## EXERCISE PROMPT
The output should contain the listing word for word and no pictures.

——————————

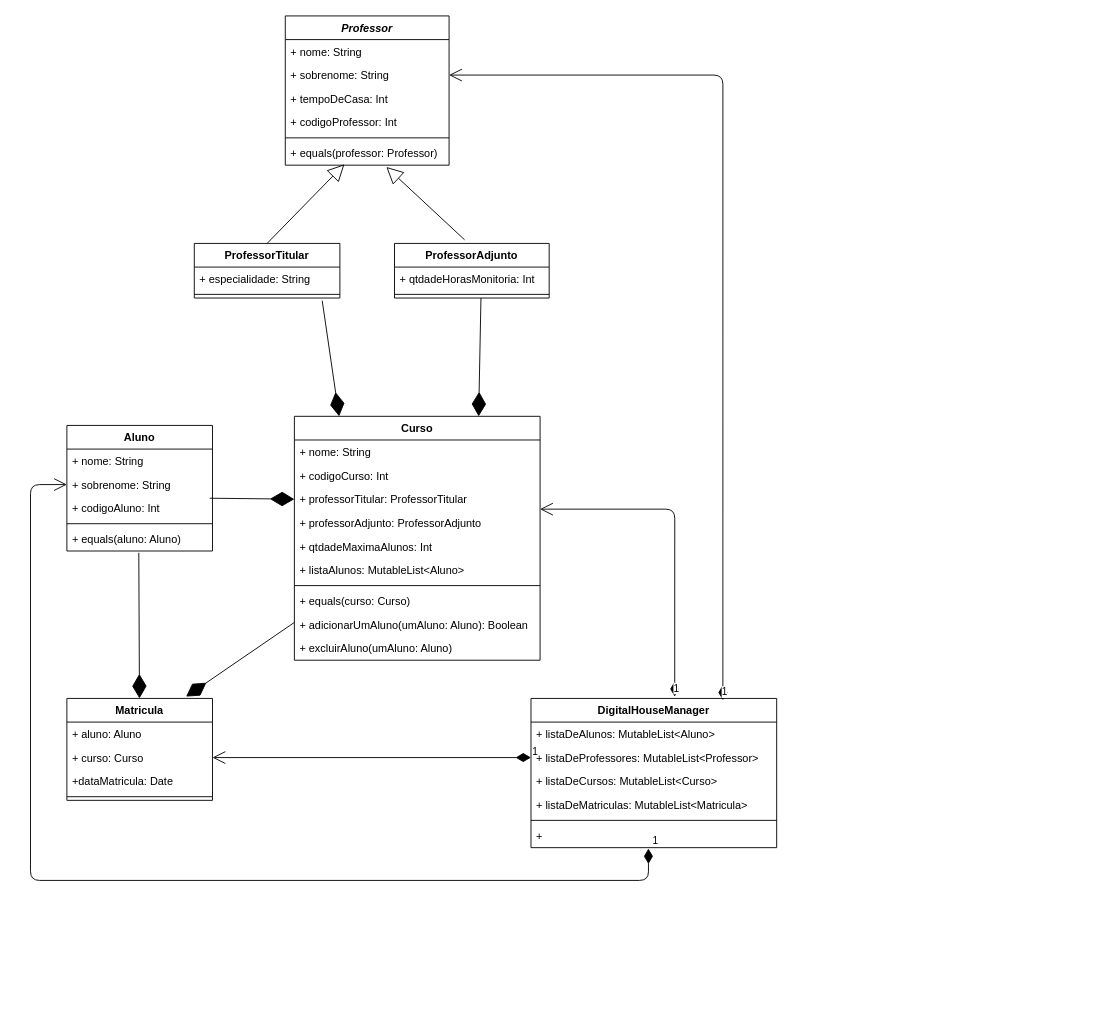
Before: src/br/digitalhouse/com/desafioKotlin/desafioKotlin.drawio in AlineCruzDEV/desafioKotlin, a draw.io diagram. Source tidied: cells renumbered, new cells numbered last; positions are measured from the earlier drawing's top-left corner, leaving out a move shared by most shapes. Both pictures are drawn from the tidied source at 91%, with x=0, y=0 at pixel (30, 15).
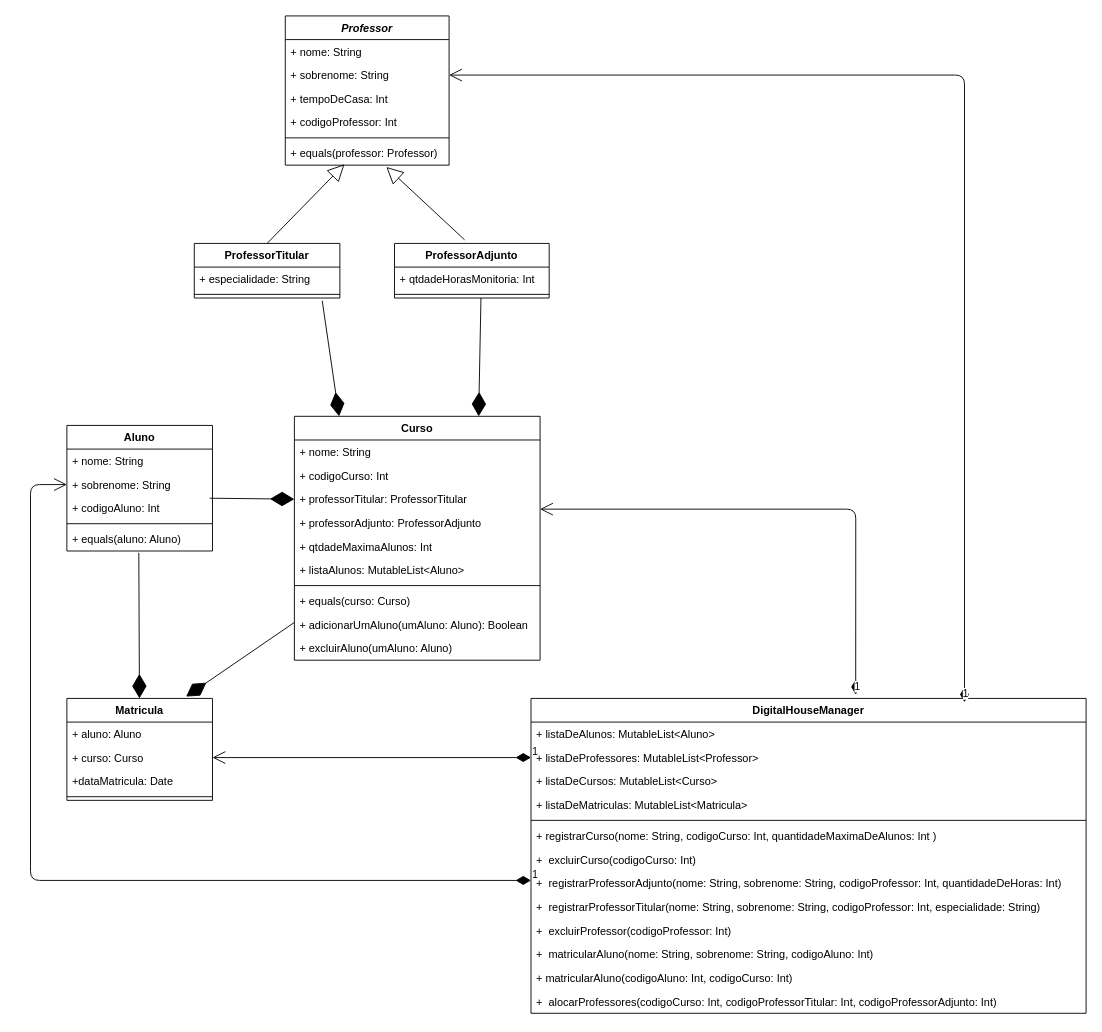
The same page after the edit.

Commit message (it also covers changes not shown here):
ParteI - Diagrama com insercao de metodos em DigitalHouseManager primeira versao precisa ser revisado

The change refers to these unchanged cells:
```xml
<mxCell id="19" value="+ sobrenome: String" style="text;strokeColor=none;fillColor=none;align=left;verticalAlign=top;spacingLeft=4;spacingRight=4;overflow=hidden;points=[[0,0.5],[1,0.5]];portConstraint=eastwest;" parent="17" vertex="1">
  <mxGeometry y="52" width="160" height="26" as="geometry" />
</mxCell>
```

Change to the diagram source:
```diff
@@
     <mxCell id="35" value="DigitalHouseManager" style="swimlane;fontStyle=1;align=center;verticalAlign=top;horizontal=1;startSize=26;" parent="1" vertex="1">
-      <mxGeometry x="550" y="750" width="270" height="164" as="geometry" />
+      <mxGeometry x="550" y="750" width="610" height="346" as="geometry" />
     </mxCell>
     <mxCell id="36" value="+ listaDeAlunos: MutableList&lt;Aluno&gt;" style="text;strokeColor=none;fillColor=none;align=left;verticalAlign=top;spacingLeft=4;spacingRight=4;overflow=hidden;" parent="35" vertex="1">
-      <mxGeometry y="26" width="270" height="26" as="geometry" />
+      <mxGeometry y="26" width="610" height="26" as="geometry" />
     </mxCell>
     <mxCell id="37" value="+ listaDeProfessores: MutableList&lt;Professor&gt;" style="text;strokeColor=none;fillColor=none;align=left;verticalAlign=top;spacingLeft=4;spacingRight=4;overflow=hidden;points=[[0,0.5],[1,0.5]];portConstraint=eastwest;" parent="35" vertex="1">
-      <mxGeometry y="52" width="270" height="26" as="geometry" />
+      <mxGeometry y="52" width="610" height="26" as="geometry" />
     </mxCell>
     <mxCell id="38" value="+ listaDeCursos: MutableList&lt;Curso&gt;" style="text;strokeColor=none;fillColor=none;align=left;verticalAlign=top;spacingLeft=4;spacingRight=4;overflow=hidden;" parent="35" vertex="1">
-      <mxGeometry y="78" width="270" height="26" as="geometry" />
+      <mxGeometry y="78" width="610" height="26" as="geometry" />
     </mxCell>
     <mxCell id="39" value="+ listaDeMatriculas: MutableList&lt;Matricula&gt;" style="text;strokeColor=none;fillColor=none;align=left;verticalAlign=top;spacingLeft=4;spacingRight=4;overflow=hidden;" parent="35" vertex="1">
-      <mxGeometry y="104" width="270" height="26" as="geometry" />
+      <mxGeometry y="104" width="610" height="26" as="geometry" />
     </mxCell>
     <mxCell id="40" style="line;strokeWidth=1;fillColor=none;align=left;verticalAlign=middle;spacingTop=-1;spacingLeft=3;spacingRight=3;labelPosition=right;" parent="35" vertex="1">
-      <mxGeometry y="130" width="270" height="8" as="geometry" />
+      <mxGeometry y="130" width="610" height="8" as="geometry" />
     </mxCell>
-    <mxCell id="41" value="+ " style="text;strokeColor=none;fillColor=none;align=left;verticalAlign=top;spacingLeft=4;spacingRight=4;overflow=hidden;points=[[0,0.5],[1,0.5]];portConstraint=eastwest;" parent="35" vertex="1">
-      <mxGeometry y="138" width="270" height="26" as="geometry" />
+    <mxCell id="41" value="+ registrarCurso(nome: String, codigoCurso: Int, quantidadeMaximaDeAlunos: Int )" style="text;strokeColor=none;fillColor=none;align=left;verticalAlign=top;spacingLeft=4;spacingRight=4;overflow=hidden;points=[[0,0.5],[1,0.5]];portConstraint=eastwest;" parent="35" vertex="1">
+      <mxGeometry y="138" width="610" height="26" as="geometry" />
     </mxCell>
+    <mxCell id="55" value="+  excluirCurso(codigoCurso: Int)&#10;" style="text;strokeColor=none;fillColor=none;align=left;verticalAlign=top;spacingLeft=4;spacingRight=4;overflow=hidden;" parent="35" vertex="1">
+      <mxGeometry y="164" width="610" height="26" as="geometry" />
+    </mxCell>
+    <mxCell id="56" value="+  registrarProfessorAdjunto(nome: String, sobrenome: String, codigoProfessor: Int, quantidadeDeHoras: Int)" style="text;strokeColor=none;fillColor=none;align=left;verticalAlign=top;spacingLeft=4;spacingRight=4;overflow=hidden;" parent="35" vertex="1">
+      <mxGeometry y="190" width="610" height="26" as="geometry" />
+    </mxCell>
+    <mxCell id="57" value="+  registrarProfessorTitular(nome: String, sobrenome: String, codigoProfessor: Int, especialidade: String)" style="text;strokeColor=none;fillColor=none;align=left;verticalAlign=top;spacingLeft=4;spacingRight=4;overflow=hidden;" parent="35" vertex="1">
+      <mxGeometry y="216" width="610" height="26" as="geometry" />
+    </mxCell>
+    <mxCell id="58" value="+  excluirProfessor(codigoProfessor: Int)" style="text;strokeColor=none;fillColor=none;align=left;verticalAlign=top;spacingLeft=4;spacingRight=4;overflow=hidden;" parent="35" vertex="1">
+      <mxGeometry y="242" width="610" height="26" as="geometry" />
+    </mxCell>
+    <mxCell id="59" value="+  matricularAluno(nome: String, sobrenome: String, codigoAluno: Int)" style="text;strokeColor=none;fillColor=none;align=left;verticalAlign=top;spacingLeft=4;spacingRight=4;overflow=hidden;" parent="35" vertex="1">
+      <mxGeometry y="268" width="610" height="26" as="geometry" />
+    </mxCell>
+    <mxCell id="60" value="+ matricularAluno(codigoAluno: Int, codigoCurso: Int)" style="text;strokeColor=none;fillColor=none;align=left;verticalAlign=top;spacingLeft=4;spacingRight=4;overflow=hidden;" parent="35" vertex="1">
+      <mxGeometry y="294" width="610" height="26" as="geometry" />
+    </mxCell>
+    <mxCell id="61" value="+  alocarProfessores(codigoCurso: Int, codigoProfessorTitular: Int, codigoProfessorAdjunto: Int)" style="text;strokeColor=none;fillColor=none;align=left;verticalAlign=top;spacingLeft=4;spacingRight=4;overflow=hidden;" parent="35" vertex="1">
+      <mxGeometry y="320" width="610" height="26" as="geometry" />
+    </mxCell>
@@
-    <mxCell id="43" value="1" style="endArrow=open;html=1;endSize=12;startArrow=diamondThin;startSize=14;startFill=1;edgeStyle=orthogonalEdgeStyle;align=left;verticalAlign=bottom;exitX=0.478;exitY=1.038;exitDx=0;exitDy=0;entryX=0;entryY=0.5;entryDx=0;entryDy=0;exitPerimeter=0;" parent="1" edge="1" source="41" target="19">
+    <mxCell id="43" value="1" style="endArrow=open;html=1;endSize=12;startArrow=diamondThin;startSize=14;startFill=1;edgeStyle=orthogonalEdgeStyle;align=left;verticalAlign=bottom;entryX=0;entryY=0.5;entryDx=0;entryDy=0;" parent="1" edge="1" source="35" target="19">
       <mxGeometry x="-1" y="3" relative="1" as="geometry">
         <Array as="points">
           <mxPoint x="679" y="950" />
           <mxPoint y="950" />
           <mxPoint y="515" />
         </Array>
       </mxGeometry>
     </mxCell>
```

——————————

## WRITTEN ANSWER
Before: src/br/digitalhouse/com/desafioKotlin/desafioKotlin.drawio in AlineCruzDEV/desafioKotlin, a draw.io diagram. Source tidied: cells renumbered, new cells numbered last; positions are measured from the earlier drawing's top-left corner, leaving out a move shared by most shapes. Both pictures are drawn from the tidied source at 91%, with x=0, y=0 at pixel (30, 15).
The same page after the edit.

Commit message (it also covers changes not shown here):
ParteI - Diagrama com insercao de metodos em DigitalHouseManager primeira versao precisa ser revisado

The change refers to these unchanged cells:
```xml
<mxCell id="19" value="+ sobrenome: String" style="text;strokeColor=none;fillColor=none;align=left;verticalAlign=top;spacingLeft=4;spacingRight=4;overflow=hidden;points=[[0,0.5],[1,0.5]];portConstraint=eastwest;" parent="17" vertex="1">
  <mxGeometry y="52" width="160" height="26" as="geometry" />
</mxCell>
```

Change to the diagram source:
```diff
@@
     <mxCell id="35" value="DigitalHouseManager" style="swimlane;fontStyle=1;align=center;verticalAlign=top;horizontal=1;startSize=26;" parent="1" vertex="1">
-      <mxGeometry x="550" y="750" width="270" height="164" as="geometry" />
+      <mxGeometry x="550" y="750" width="610" height="346" as="geometry" />
     </mxCell>
     <mxCell id="36" value="+ listaDeAlunos: MutableList&lt;Aluno&gt;" style="text;strokeColor=none;fillColor=none;align=left;verticalAlign=top;spacingLeft=4;spacingRight=4;overflow=hidden;" parent="35" vertex="1">
-      <mxGeometry y="26" width="270" height="26" as="geometry" />
+      <mxGeometry y="26" width="610" height="26" as="geometry" />
     </mxCell>
     <mxCell id="37" value="+ listaDeProfessores: MutableList&lt;Professor&gt;" style="text;strokeColor=none;fillColor=none;align=left;verticalAlign=top;spacingLeft=4;spacingRight=4;overflow=hidden;points=[[0,0.5],[1,0.5]];portConstraint=eastwest;" parent="35" vertex="1">
-      <mxGeometry y="52" width="270" height="26" as="geometry" />
+      <mxGeometry y="52" width="610" height="26" as="geometry" />
     </mxCell>
     <mxCell id="38" value="+ listaDeCursos: MutableList&lt;Curso&gt;" style="text;strokeColor=none;fillColor=none;align=left;verticalAlign=top;spacingLeft=4;spacingRight=4;overflow=hidden;" parent="35" vertex="1">
-      <mxGeometry y="78" width="270" height="26" as="geometry" />
+      <mxGeometry y="78" width="610" height="26" as="geometry" />
     </mxCell>
     <mxCell id="39" value="+ listaDeMatriculas: MutableList&lt;Matricula&gt;" style="text;strokeColor=none;fillColor=none;align=left;verticalAlign=top;spacingLeft=4;spacingRight=4;overflow=hidden;" parent="35" vertex="1">
-      <mxGeometry y="104" width="270" height="26" as="geometry" />
+      <mxGeometry y="104" width="610" height="26" as="geometry" />
     </mxCell>
     <mxCell id="40" style="line;strokeWidth=1;fillColor=none;align=left;verticalAlign=middle;spacingTop=-1;spacingLeft=3;spacingRight=3;labelPosition=right;" parent="35" vertex="1">
-      <mxGeometry y="130" width="270" height="8" as="geometry" />
+      <mxGeometry y="130" width="610" height="8" as="geometry" />
     </mxCell>
-    <mxCell id="41" value="+ " style="text;strokeColor=none;fillColor=none;align=left;verticalAlign=top;spacingLeft=4;spacingRight=4;overflow=hidden;points=[[0,0.5],[1,0.5]];portConstraint=eastwest;" parent="35" vertex="1">
-      <mxGeometry y="138" width="270" height="26" as="geometry" />
+    <mxCell id="41" value="+ registrarCurso(nome: String, codigoCurso: Int, quantidadeMaximaDeAlunos: Int )" style="text;strokeColor=none;fillColor=none;align=left;verticalAlign=top;spacingLeft=4;spacingRight=4;overflow=hidden;points=[[0,0.5],[1,0.5]];portConstraint=eastwest;" parent="35" vertex="1">
+      <mxGeometry y="138" width="610" height="26" as="geometry" />
     </mxCell>
+    <mxCell id="55" value="+  excluirCurso(codigoCurso: Int)&#10;" style="text;strokeColor=none;fillColor=none;align=left;verticalAlign=top;spacingLeft=4;spacingRight=4;overflow=hidden;" parent="35" vertex="1">
+      <mxGeometry y="164" width="610" height="26" as="geometry" />
+    </mxCell>
+    <mxCell id="56" value="+  registrarProfessorAdjunto(nome: String, sobrenome: String, codigoProfessor: Int, quantidadeDeHoras: Int)" style="text;strokeColor=none;fillColor=none;align=left;verticalAlign=top;spacingLeft=4;spacingRight=4;overflow=hidden;" parent="35" vertex="1">
+      <mxGeometry y="190" width="610" height="26" as="geometry" />
+    </mxCell>
+    <mxCell id="57" value="+  registrarProfessorTitular(nome: String, sobrenome: String, codigoProfessor: Int, especialidade: String)" style="text;strokeColor=none;fillColor=none;align=left;verticalAlign=top;spacingLeft=4;spacingRight=4;overflow=hidden;" parent="35" vertex="1">
+      <mxGeometry y="216" width="610" height="26" as="geometry" />
+    </mxCell>
+    <mxCell id="58" value="+  excluirProfessor(codigoProfessor: Int)" style="text;strokeColor=none;fillColor=none;align=left;verticalAlign=top;spacingLeft=4;spacingRight=4;overflow=hidden;" parent="35" vertex="1">
+      <mxGeometry y="242" width="610" height="26" as="geometry" />
+    </mxCell>
+    <mxCell id="59" value="+  matricularAluno(nome: String, sobrenome: String, codigoAluno: Int)" style="text;strokeColor=none;fillColor=none;align=left;verticalAlign=top;spacingLeft=4;spacingRight=4;overflow=hidden;" parent="35" vertex="1">
+      <mxGeometry y="268" width="610" height="26" as="geometry" />
+    </mxCell>
+    <mxCell id="60" value="+ matricularAluno(codigoAluno: Int, codigoCurso: Int)" style="text;strokeColor=none;fillColor=none;align=left;verticalAlign=top;spacingLeft=4;spacingRight=4;overflow=hidden;" parent="35" vertex="1">
+      <mxGeometry y="294" width="610" height="26" as="geometry" />
+    </mxCell>
+    <mxCell id="61" value="+  alocarProfessores(codigoCurso: Int, codigoProfessorTitular: Int, codigoProfessorAdjunto: Int)" style="text;strokeColor=none;fillColor=none;align=left;verticalAlign=top;spacingLeft=4;spacingRight=4;overflow=hidden;" parent="35" vertex="1">
+      <mxGeometry y="320" width="610" height="26" as="geometry" />
+    </mxCell>
@@
-    <mxCell id="43" value="1" style="endArrow=open;html=1;endSize=12;startArrow=diamondThin;startSize=14;startFill=1;edgeStyle=orthogonalEdgeStyle;align=left;verticalAlign=bottom;exitX=0.478;exitY=1.038;exitDx=0;exitDy=0;entryX=0;entryY=0.5;entryDx=0;entryDy=0;exitPerimeter=0;" parent="1" edge="1" source="41" target="19">
+    <mxCell id="43" value="1" style="endArrow=open;html=1;endSize=12;startArrow=diamondThin;startSize=14;startFill=1;edgeStyle=orthogonalEdgeStyle;align=left;verticalAlign=bottom;entryX=0;entryY=0.5;entryDx=0;entryDy=0;" parent="1" edge="1" source="35" target="19">
       <mxGeometry x="-1" y="3" relative="1" as="geometry">
         <Array as="points">
           <mxPoint x="679" y="950" />
           <mxPoint y="950" />
           <mxPoint y="515" />
         </Array>
       </mxGeometry>
     </mxCell>
```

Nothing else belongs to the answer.